Task instructions |
Scan the records below and copy every line that contains the string "faster".

Information shown |
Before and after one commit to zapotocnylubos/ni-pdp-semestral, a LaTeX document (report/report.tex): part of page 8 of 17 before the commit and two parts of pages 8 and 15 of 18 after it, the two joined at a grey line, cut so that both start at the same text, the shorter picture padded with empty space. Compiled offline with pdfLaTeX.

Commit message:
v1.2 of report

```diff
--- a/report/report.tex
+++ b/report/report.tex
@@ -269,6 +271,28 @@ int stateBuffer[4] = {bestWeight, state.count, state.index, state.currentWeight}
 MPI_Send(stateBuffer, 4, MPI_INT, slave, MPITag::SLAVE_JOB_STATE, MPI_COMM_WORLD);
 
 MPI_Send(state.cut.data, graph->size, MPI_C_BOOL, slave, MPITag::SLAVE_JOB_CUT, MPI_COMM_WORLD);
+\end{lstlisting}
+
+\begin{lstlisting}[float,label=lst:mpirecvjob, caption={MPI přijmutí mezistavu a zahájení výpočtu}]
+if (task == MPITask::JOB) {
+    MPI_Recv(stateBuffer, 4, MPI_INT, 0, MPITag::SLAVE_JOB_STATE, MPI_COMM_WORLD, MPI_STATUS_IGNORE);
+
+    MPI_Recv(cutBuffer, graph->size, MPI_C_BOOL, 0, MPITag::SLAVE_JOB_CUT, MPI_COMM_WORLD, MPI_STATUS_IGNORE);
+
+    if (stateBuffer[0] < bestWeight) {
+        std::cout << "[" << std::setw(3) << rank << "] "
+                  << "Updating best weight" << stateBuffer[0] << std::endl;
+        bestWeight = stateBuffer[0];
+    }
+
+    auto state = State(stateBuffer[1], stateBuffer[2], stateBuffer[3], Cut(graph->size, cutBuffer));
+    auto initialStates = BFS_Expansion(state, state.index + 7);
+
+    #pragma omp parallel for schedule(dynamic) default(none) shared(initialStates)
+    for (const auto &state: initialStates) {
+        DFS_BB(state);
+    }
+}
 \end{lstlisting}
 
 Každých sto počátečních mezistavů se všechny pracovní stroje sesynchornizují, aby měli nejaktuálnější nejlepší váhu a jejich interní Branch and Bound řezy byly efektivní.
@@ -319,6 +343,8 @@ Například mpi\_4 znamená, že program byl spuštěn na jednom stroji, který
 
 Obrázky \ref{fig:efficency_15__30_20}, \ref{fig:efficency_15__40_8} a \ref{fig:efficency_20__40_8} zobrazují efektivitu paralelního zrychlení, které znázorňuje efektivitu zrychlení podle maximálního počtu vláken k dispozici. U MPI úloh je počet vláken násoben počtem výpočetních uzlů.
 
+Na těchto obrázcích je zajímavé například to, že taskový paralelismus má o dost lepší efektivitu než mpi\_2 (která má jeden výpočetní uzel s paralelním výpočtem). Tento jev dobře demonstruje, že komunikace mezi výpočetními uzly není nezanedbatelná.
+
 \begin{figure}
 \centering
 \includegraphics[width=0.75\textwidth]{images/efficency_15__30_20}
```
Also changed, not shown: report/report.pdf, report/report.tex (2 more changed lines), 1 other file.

...

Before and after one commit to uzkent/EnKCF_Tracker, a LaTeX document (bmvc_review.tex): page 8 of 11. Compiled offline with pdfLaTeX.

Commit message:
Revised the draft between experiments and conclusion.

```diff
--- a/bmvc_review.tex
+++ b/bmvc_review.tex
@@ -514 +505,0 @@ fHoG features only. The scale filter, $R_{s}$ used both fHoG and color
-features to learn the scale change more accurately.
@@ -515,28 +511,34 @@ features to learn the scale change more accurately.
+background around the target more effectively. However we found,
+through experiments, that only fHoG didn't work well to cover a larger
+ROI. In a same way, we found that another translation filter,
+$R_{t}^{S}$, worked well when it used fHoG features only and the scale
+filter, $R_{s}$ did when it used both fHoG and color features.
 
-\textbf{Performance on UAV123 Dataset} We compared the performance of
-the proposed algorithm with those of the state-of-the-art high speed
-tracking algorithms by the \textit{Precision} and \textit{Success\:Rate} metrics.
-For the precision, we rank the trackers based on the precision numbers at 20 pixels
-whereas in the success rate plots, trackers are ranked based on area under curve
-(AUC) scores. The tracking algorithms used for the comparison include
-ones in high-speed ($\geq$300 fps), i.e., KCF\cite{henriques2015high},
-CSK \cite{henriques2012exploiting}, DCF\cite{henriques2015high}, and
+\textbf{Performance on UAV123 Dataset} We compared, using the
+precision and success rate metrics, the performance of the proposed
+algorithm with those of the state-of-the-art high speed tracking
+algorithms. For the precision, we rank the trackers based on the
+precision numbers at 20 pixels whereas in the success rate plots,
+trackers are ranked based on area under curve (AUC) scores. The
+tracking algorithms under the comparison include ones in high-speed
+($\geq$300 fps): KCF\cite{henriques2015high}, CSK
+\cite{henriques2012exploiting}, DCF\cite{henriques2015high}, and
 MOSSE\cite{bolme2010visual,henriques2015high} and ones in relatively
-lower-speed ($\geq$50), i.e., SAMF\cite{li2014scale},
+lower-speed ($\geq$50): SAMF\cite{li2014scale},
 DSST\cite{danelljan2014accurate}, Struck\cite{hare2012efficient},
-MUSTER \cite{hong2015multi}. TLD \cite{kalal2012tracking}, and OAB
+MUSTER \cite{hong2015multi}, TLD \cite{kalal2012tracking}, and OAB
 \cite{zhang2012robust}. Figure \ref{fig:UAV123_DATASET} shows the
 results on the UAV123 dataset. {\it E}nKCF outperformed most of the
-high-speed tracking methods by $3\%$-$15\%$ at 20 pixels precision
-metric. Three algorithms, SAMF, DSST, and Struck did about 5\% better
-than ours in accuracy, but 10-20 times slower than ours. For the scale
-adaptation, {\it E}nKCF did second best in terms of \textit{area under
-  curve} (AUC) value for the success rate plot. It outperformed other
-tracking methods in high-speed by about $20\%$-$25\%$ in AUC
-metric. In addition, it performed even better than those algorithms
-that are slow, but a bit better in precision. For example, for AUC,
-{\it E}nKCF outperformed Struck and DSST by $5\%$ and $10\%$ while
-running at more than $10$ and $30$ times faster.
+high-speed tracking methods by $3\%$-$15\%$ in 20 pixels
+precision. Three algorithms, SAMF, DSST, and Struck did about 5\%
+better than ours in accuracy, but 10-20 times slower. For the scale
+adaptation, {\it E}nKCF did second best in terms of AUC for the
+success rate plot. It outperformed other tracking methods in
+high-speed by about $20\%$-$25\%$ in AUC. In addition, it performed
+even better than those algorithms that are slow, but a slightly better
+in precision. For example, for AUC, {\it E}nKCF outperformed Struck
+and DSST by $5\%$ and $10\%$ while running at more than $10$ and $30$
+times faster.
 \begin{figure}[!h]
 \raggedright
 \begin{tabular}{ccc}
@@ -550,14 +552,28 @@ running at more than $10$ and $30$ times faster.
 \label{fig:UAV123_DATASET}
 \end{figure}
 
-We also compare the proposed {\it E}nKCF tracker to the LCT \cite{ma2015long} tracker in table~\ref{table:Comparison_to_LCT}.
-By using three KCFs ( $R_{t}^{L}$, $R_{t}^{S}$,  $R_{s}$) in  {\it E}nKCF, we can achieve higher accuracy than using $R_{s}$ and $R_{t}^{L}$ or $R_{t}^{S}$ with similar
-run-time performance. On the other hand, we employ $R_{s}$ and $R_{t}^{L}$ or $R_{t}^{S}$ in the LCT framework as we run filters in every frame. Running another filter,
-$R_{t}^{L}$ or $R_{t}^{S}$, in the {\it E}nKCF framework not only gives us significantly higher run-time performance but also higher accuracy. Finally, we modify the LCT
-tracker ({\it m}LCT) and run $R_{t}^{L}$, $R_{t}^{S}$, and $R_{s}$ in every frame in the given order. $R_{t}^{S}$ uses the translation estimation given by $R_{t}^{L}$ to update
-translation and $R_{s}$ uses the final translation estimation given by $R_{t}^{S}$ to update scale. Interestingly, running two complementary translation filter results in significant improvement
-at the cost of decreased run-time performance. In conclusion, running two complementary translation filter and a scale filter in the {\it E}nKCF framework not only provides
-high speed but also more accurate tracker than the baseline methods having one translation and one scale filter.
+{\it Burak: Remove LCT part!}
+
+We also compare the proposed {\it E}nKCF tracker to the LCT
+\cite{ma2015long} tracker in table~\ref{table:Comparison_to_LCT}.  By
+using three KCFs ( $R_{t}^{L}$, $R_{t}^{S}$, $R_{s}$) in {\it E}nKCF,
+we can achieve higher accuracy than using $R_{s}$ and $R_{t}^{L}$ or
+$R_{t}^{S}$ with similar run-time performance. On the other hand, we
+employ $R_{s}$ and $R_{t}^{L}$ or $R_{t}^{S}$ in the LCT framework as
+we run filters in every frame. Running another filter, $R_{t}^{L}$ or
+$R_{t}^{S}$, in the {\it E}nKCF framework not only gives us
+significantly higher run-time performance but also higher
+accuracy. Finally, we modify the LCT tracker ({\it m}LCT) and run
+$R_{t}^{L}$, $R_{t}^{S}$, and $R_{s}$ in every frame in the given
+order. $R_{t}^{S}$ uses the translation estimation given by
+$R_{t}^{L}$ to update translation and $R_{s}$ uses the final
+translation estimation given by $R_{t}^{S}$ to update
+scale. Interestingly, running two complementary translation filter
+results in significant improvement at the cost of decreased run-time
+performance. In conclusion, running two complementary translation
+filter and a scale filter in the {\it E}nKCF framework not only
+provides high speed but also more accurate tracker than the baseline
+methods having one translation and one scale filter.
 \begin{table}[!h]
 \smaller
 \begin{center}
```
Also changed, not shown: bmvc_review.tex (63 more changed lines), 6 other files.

* * *

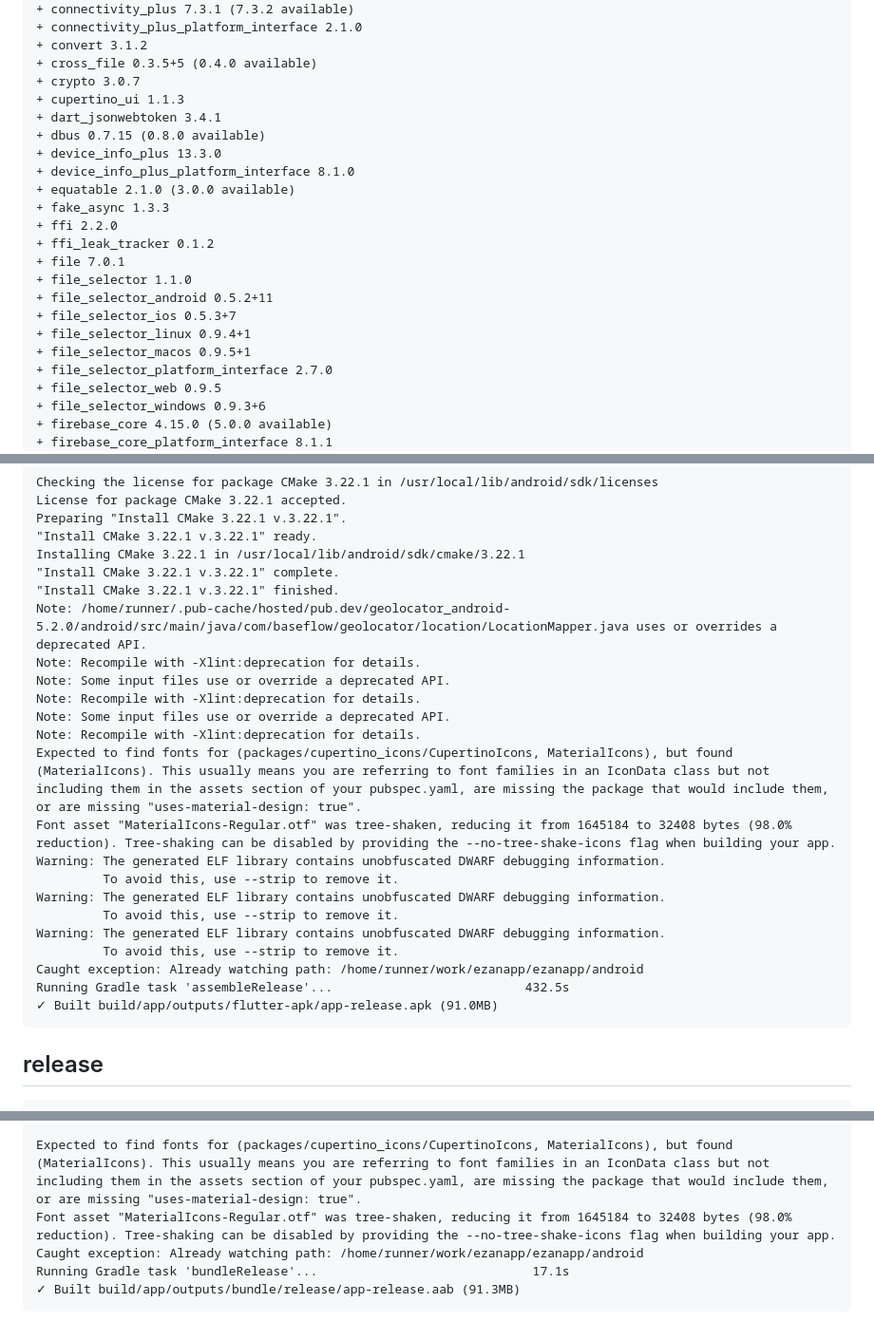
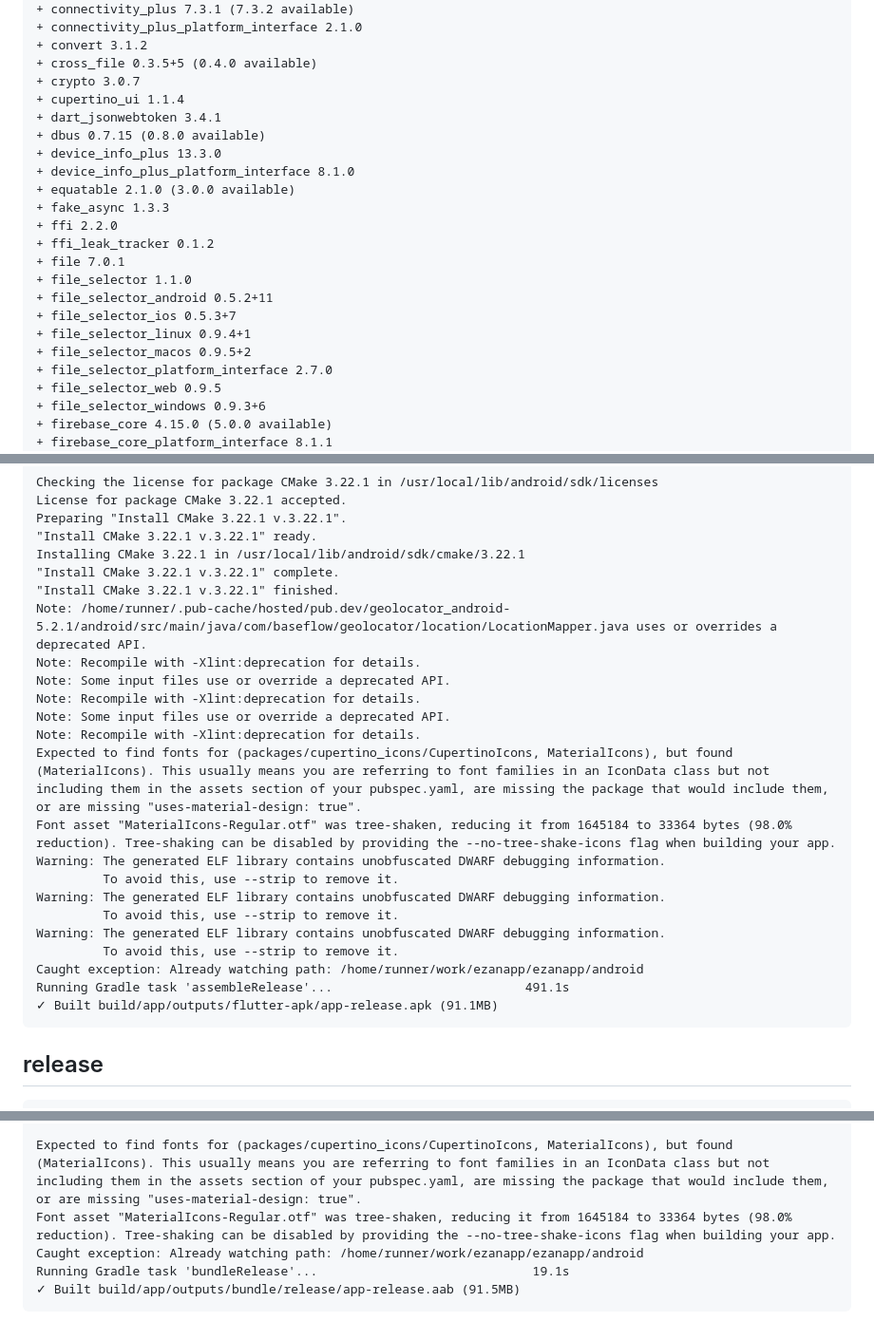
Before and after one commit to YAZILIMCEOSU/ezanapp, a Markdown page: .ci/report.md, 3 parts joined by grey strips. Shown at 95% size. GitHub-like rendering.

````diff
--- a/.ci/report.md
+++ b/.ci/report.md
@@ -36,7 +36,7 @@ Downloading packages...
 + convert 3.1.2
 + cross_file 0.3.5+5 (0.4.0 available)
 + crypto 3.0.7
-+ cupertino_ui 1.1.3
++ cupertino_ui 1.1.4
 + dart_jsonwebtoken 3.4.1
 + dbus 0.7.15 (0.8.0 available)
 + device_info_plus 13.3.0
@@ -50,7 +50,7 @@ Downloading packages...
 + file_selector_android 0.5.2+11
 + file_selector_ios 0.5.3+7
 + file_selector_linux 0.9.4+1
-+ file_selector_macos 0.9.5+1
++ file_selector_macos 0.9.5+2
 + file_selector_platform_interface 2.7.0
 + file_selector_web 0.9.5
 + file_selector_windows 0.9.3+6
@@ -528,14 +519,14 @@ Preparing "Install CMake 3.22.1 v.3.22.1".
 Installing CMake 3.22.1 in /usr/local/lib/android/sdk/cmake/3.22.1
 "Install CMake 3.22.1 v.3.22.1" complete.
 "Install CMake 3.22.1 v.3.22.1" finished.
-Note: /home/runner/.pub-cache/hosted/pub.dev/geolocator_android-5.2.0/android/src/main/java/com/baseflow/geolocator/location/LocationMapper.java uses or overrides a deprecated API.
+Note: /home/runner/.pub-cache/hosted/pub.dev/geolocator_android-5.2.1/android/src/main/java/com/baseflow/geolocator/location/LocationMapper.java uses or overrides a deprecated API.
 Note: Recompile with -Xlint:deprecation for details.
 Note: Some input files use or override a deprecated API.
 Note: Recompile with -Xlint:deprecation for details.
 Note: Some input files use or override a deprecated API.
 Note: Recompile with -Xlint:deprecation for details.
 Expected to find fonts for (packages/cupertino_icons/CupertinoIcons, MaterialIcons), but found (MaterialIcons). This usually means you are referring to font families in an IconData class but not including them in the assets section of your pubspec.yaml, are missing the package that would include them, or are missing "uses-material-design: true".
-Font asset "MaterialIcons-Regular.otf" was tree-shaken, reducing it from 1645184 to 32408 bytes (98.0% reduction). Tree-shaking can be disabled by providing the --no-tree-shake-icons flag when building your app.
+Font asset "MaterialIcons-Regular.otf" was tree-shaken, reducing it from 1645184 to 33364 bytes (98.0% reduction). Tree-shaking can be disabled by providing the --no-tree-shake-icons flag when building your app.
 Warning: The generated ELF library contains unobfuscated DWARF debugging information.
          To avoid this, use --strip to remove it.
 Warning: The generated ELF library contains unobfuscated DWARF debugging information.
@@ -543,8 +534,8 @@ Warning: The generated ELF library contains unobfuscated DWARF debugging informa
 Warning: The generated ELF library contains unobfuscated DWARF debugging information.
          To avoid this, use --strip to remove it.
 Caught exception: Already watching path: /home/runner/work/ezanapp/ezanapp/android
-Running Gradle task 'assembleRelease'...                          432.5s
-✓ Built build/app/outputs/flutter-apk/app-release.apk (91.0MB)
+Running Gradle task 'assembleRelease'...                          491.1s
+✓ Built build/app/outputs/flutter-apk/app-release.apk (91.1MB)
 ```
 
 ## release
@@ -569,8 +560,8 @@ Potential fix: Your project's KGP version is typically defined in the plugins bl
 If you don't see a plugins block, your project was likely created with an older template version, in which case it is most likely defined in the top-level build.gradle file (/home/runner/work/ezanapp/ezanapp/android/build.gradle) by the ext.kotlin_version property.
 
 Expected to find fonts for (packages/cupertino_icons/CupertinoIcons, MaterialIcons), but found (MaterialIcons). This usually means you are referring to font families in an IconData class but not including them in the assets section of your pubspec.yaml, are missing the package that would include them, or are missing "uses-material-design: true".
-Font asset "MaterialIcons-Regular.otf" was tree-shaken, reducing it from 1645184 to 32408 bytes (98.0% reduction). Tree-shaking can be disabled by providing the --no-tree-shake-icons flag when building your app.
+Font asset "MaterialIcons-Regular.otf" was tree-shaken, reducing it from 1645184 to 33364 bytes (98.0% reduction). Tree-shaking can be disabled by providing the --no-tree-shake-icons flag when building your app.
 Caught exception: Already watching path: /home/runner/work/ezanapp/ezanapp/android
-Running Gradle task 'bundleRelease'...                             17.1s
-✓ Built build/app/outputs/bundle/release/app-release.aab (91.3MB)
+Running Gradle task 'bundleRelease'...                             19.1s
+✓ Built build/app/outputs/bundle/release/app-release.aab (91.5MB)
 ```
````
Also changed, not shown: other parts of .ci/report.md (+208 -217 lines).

Completed exercise |
-running at more than $10$ and $30$ times faster.
+times faster.
@@ -550,14 +552,28 @@ running at more than $10$ and $30$ times faster.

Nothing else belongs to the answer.